*** Data records ***

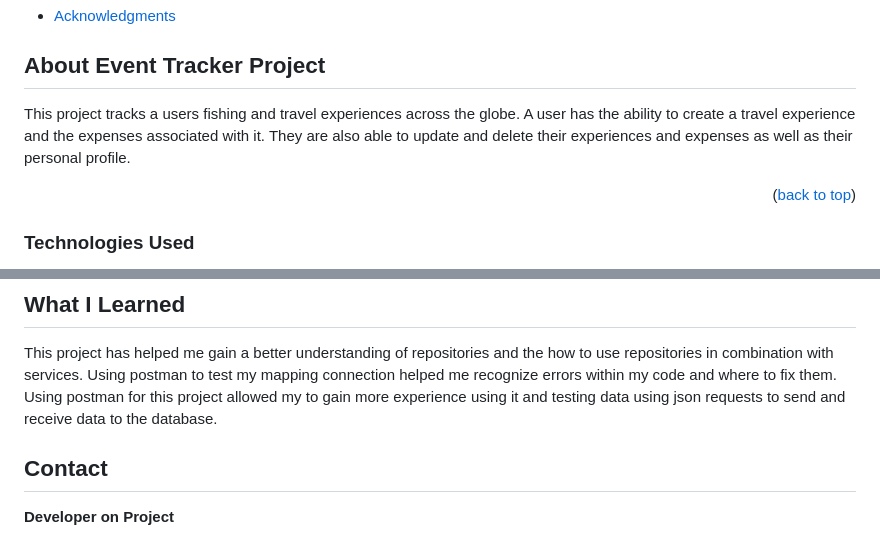
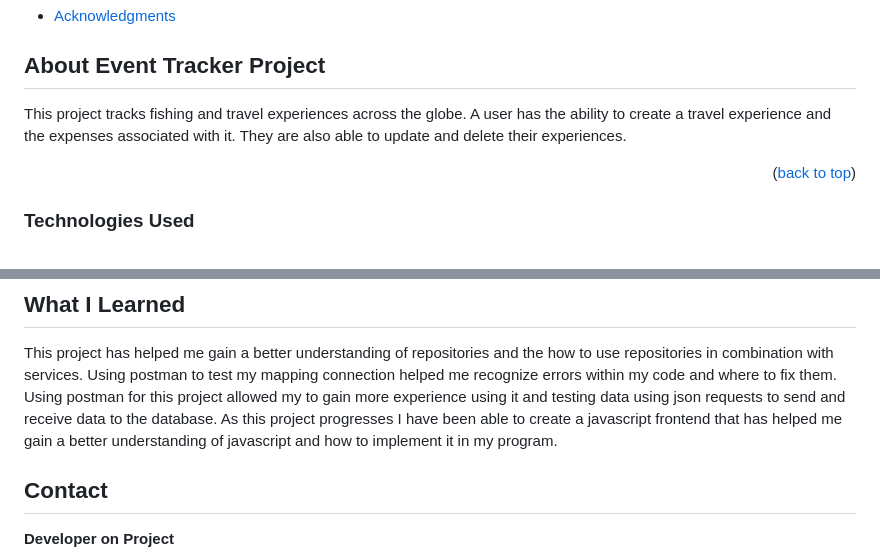
Before and after one commit to SandraLeAnn/EventTracker, a Markdown page: README.md, 2 parts joined by grey strips. GitHub-like rendering; folded sections open.

```diff
--- a/README.md
+++ b/README.md
@@ -32,7 +32,7 @@
 
 
 <p>
-This project tracks a users fishing and travel experiences across the globe. A user has the ability to create a travel experience and the expenses associated with it. They are also able to update and delete their experiences and expenses as well as their personal profile.
+This project tracks fishing and travel experiences across the globe. A user has the ability to create a travel experience and the expenses associated with it. They are also able to update and delete their experiences.
  </p>
 
 
@@ -83,6 +83,7 @@ This event tracker uses repositories in combination with services to avoid needi
 ## What I Learned
 <p>
 This project has helped me gain a better understanding of repositories and the how to use repositories in combination with services. Using postman to test my mapping connection helped me recognize errors within my code and where to fix them. Using postman for this project allowed my to gain more experience using it and testing data using json requests to send and receive data to the database.
+As this project progresses I have been able to create a javascript frontend that has helped me gain a better understanding of javascript and how to implement it in my program.
 </p>
 
 
```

*** End of Data records ***

◆ Task instructions: Show each line of the records above containing "across".

◆ Answer to this problem:
-This project tracks a users fishing and travel experiences across the globe. A user has the ability to create a travel experience and the expenses associated with it. They are also able to update and delete their experiences and expenses as well as their personal profile.
+This project tracks fishing and travel experiences across the globe. A user has the ability to create a travel experience and the expenses associated with it. They are also able to update and delete their experiences.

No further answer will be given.